reem. In Deuteronomy 33:17, "his (Joseph's) horns are like the horns of an unicorn" (so margin rightly, not "unicorns"); "the ten thousands of Ephraim and the thousands of Manasseh," two tribes sprung from the one Joseph, are the two horns from one head. Therefore the unicorn was not as is represented a one-horned animal, but some species of urns or wild ox. The rhinoceros does not "skip" as the young unicorn is represented to do (Psalm 29:6). The unicorn's characteristics are:
(1) great strength, Numbers 23:22; Job 39:11;
(2) two horns, Deuteronomy 33:17;
(3) fierceness, Psalm 22:21;
(4) untameableness, Job 39:9-11, where the unicorn, probably the wild bison, buffalo, ox, or urus (now only found in Lithuania, but then spread over northern temperate climes, Bashan, etc., and in the Hercynian forest, described by Caesar as almost the size of an elephant, fierce, sparing neither man nor beast) stands in contrast to the tame ox used in plowing, Job 39:11-12;
(5) playfulness of its young, Psalm 29:6;
(6) association with "bullocks and bulls" for sacrifice, Isaiah 34:6-7;

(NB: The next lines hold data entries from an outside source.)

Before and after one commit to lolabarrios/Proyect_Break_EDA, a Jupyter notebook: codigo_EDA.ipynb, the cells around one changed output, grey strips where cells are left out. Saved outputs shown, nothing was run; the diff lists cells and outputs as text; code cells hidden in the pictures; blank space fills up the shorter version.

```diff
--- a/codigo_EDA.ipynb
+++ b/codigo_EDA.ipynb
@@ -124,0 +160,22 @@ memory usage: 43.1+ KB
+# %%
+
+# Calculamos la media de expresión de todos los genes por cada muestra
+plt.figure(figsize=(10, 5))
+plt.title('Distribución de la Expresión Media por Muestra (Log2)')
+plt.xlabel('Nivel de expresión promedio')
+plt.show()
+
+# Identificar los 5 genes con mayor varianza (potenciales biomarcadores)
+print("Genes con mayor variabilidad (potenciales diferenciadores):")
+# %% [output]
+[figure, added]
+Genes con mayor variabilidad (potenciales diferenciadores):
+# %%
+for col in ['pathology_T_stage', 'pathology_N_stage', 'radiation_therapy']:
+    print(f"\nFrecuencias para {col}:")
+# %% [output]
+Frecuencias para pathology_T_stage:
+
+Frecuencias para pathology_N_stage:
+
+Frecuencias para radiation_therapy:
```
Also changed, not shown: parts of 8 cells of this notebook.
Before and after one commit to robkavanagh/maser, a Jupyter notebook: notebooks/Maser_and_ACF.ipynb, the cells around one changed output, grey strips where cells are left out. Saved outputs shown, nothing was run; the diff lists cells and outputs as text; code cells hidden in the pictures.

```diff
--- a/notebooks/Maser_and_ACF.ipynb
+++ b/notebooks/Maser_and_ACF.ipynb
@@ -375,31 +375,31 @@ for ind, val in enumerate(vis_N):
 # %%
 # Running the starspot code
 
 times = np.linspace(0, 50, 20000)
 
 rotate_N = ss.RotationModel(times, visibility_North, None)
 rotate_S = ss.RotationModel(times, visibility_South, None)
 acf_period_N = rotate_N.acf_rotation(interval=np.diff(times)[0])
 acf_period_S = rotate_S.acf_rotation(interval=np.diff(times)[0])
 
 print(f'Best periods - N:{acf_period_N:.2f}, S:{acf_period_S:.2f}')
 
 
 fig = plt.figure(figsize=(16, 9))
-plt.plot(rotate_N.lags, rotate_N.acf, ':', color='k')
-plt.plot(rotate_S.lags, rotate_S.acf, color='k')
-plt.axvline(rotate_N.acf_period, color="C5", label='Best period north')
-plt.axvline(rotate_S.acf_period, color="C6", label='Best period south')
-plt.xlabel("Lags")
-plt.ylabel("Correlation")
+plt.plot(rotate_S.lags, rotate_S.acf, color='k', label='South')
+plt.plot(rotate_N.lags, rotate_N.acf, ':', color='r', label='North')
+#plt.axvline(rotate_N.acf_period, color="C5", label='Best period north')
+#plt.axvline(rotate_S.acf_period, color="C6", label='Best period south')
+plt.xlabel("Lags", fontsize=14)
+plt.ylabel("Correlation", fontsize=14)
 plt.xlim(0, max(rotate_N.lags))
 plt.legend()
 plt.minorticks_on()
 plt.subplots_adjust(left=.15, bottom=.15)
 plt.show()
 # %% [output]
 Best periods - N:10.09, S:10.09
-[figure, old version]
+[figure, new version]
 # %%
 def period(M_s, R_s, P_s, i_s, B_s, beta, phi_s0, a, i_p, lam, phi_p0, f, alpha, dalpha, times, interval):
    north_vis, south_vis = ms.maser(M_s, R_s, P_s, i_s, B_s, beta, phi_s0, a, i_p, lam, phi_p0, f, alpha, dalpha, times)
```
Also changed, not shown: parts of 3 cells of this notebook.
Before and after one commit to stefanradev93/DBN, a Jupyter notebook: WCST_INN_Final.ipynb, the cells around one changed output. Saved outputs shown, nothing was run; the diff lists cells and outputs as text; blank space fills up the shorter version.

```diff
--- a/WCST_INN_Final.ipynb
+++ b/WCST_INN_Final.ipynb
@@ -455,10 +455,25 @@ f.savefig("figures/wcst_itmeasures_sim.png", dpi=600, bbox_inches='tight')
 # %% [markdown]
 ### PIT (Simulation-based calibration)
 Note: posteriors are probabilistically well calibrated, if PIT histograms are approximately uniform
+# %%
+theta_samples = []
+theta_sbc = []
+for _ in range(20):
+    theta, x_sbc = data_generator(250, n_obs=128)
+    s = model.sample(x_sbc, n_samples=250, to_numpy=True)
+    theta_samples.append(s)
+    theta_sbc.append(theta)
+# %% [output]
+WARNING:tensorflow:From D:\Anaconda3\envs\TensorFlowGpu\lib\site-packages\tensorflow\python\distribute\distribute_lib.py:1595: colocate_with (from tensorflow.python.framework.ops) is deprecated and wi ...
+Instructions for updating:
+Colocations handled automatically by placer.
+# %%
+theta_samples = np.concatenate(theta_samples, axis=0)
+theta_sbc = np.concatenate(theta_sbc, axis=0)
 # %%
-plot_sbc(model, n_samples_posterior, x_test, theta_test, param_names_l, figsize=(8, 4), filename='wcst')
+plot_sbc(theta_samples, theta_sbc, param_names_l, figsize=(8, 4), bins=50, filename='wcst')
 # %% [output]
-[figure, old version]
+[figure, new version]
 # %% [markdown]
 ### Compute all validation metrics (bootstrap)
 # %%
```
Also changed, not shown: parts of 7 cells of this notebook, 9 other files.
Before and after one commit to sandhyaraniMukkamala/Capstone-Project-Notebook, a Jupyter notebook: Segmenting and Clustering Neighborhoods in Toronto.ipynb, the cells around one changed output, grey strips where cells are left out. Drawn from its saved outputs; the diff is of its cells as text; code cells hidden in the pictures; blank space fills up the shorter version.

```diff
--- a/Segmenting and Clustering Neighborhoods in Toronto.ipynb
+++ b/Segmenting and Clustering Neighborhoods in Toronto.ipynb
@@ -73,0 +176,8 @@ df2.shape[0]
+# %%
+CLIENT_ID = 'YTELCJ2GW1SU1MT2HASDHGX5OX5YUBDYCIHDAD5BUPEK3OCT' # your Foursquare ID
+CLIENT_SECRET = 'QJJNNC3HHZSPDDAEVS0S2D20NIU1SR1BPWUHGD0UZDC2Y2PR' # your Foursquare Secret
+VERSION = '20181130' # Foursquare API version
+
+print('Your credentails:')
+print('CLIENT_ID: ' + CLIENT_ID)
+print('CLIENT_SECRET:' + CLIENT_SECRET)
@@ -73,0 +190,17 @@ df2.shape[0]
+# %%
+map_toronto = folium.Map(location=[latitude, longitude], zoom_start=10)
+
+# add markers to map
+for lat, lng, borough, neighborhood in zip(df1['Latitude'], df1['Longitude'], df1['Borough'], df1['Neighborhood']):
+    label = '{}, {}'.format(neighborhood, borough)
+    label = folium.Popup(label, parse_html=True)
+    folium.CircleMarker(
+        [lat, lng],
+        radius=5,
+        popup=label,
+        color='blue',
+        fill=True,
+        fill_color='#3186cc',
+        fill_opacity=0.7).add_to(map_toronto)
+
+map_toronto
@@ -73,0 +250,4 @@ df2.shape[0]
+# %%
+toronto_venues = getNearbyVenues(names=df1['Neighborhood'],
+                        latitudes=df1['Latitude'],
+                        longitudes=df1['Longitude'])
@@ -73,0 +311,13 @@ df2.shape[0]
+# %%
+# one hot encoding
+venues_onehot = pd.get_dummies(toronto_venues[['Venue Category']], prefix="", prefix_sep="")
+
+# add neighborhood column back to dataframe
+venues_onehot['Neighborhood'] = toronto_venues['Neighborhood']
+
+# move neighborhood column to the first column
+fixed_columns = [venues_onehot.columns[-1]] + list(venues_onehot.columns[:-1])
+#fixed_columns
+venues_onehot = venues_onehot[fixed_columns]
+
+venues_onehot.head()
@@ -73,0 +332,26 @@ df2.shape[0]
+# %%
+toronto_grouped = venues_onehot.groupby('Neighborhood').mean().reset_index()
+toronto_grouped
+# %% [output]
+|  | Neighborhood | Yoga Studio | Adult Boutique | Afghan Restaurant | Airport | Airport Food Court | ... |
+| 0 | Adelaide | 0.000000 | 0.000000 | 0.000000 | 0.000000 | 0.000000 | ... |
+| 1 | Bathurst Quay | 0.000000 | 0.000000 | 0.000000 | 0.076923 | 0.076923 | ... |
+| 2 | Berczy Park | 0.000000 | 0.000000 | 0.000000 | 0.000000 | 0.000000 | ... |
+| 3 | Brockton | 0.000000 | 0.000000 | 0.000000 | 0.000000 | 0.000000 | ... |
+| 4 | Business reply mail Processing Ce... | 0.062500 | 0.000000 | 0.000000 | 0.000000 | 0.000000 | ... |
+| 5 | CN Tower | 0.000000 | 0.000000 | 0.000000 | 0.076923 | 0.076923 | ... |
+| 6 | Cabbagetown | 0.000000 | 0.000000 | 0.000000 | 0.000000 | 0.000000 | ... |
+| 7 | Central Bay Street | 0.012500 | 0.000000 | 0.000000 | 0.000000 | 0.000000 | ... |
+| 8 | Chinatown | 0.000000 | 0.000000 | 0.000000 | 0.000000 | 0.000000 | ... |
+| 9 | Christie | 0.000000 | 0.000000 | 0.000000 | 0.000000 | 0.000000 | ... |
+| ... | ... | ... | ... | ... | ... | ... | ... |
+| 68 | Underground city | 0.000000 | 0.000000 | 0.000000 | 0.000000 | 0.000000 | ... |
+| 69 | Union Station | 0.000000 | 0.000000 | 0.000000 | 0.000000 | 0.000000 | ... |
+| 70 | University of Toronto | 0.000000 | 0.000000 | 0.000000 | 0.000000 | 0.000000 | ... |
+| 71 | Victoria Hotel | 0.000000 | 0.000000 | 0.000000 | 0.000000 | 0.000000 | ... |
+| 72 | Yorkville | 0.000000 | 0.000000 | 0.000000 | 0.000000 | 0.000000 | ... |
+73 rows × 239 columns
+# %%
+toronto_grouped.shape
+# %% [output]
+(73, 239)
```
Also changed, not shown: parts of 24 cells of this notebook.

(7) lifting up the horn, Psalm 92:10, as bovine animals lower the head and toss up the horn.